Why Training Like A Boxer Gets You in Amazing Shape

Jen Crompton

There are countless athletes, Olympians, celebrities, and weekend warriors who added boxing into their workout repertoire – and that is not by chance or because it’s a trendy workout. Instead, it’s because boxing as a workout truly gets your body in amazing shape.

And here’s why – Boxing Workouts Use Your Entire Body.

While most see boxing primarily as an upper body strength workout, there is no doubt that boxing is much more and benefits go far beyond building strong arms.

Using proper boxing techniques when engaging in a boxing fitness workout requires muscles throughout your entire body and it includes activating your core strength, leg strength, balance, and endurance. From throwing a cross and ensuring a proper hip turn to slipping using your core and ducking using your legs – all those movements start from the larger muscle groups and the arm/hand is the last thing to make contact. Your arm and hand become the extension of the power and the point of delivery for the power generated by the rest of the body.

Leg Strength Powers the Workout

Boxing requires strong quads and calves. Ultimately, power comes from the ground and the only body parts touching the ground should be your feet. Your legs are connected to your feet and therefore, much of the energy thrown in a punch comes from a boxer’s legs through a pivot or rotation.

When you’re in a boxer’s bounce, you are staying light on your feet and keeping your weight in the balls of your feet. You are using your calve muscles to move your body, make quick pivots to change angles, and using your leg power to maintain balance. Without strong legs, your boxing technique will have less force and your punch power will not reach its full potential.

Core Strength Fuels Technique
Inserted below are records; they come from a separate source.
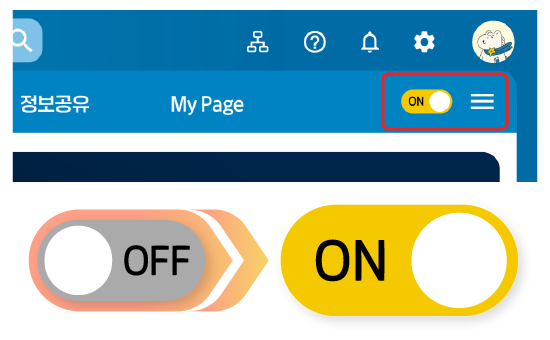
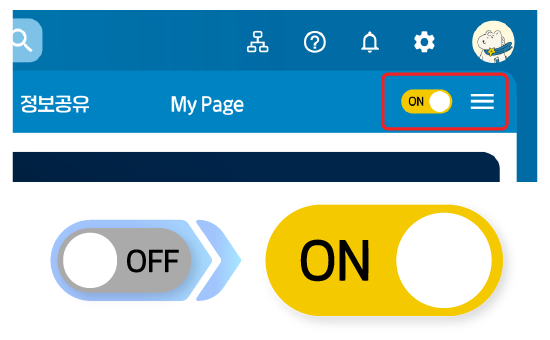
페이지 수정&추가

Changed region(s): [[0.0309, 0.5882, 0.9582, 0.9412]]

diff --git a/pages/L02MAIN.html b/pages/L02MAIN.html
@@ -35,7 +35,7 @@
       <p class="text-center text-sm text-gray-500 mt-3">&#60; 메인화면 영역별 구성 &#62;</p>
     </div>
 
-    <h3 class="mb-15">메인화면은 크게 5가지 영역으로 구성되어 있어요</h3>
+    <h3 class="mb-10">메인화면은 크게 5가지 영역으로 구성되어 있어요</h3>
     <div class="space-y-4 mb-8">
       <div class="flex gap-4 items-start">
         <div
@@ -99,7 +99,7 @@
     <p class="text-xl mb-2 font-bold">내 학교생활의 시작점</p>
     <span class="text-gray-600">목표 및 직무 설정을 기반으로 로드맵을 통해 역량을 키워나가는 주요 메뉴들로 구성되어 있어요</span>
 
-    <hr class="border-t border-dashed border-gray-200 mt-4 mb-5" />
+    <hr class="border-t border-dashed border-gray-200 mt-5 mb-5" />
     <h2 class="text-2xl mb-1 font-bold mt-5 mb-1">2. 검색 및 메뉴창</h2>
     <div class="mb-1">
       <img src="assets/images/jjstar_home_search_desc.webp" alt="검색 시 루틴 안내"
@@ -115,7 +115,7 @@
     <span class="text-gray-600">검색창을 이용해 찾고싶은 내용이 어느 메뉴에 있는지 검색해볼 수 있어요<br>메뉴 위치를 안다면 네비게이션바를 통해 직접 빠르게 이동하는 것도
       가능해요</span>
 
-    <hr class="border-t border-dashed border-gray-200 mt-4 mb-5" />
+    <hr class="border-t border-dashed border-gray-200 mt-5 mb-5" />
     <h2 class="text-2xl mb-1 font-bold mt-5 mb-1">3. 원스톱 서비스</h2>
     <div class="mb-3">
       <img src="assets/images/jjstar_home_onestop.webp" alt="수강신청 관련 원스톱 서비스 예시"
@@ -125,7 +125,7 @@
     <p class="text-xl mb-2 font-bold">혼자서도 착착</p>
     <span class="text-gray-600">어! 그거 언제 어디서 신청하더라?<br>걱정하지 마세요 JJSTAR가 기간에 맞춰 안내해드려요</span>
 
-    <hr class="border-t border-dashed border-gray-200 mt-4 mb-5" />
+    <hr class="border-t border-dashed border-gray-200 mt-5 mb-5" />
     <h2 class="text-2xl mb-1 font-bold mt-5 mb-1">4. 나의 메뉴</h2>
     <div class="mb-3">
       <img src="assets/images/jjstar_home_mymenu.webp" alt="나의 메뉴 예시"
@@ -135,7 +135,7 @@
     <p class="text-xl mb-2 font-bold">세상 하나뿐인 나만의 메뉴바</p>
     <span class="text-gray-600">진정한 딸깍-<br>자주 사용하는 메뉴로 바로 이동하는 원클릭 서비스</span>
 
-    <hr class="border-t border-dashed border-gray-200 mt-4 mb-5" />
+    <hr class="border-t border-dashed border-gray-200 mt-5 mb-5" />
     <h2 class="text-2xl mb-1 font-bold mt-5 mb-1">5. 나의 콘텐츠</h2>
     <div class="mb-3">
       <img src="assets/images/jjstar_home_mycontents.webp" alt="나의 콘텐츠 예시"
Ultimately, your core is the set of back, hip, and abdominal muscles that hold your body together and serve as the central point that allows your muscles to work together – hence why it’s referred to as your “core.” While your arms and legs have their own power, your core is where that power is combined and pushed through in a strike or a powerful movement. Strengthening your core muscles helps with stability, balance, and control over your body and its movements. Boxing drills that include defensive moves such as blocks, rolls, and slips all work your core as you move your entire body to simulate avoiding punches.

In addition, when you train like a boxer, you focus on strengthening your core when you are working off-the-bag. Exercises such as bicycle crunches, planks (and plank variations), and sit-up twist variations are all foundational movements in a boxer’s training regimen.

Shoulder Strength Supports the Punch

While a boxer’s arm is the delivery of the power, more often a boxer’s shoulders will fatigue before their actual arm gets tired of punching. Since the shoulder muscles are a smaller muscle group and more challenging to strengthen, boxing workouts often include shoulder strengthening exercises that do not bulk your shoulder, but instead create lean, defined muscles. This muscles strength contributes to overall endurance and allows punches to maintain technique for a longer stretch of time.

Boxing Builds Endurance

Even though you don’t often see boxers running around the ring as if they’re training for a marathon, boxers must maintain a high level of cardiovascular fitness and be able to withstand 4-12 rounds (depending on level) of being in fight mode. Those rounds include using power and bursts of energy for striking and movement to take hits and avoid being hit.

In a boxing fitness workout, keeping your energy and movement through entire rounds (two or three minutes) with brief rest periods will build your cardio strength and endurance. Working your way up to enduring 10-12 three-minute rounds will help you get into better shape and as your endurance improves, you will be able to work harder within the rounds and maintain technique without premature muscle fatigue. Overall, this will elevate the level of your workout and continue pushing you to get stronger and be more accurate.

The Best Cross-Training

Because of the all-encompassing workout boxing provides, most athletes who train like boxers use the workout as cross training to help them prepare for their primary sport. Almost all competitive athletes can benefit from improved leg, core, and arm strength, and more controlled movements, better reaction time, and learning to channel the body’s power into a strong burst or movement.

Although you may never get into a ring or have any desire to hit someone or be hit, using boxing drills and training techniques can get your body into amazing shape. It can allow you to strengthen and define some of the smaller muscle groups that work to transfer your power throughout your body and fuel your performance to help you reach your optimal training level.

About the Author:

Jen Crompton

Jen Crompton is a co-owner and fitness instructor at FUEL Cycle Fitness, an indoor cycling + boxing fitness studio located in the Philly suburbs. An entrepreneur with a deep-rooted love of fitness and health, Jen combined her passions and talents alongside her husband to open their fitness studio in 2016 and begin building their FUELFit brand. Jen is also a lululemon ambassador, digital marketer, writer, and mom to a 3-year old son.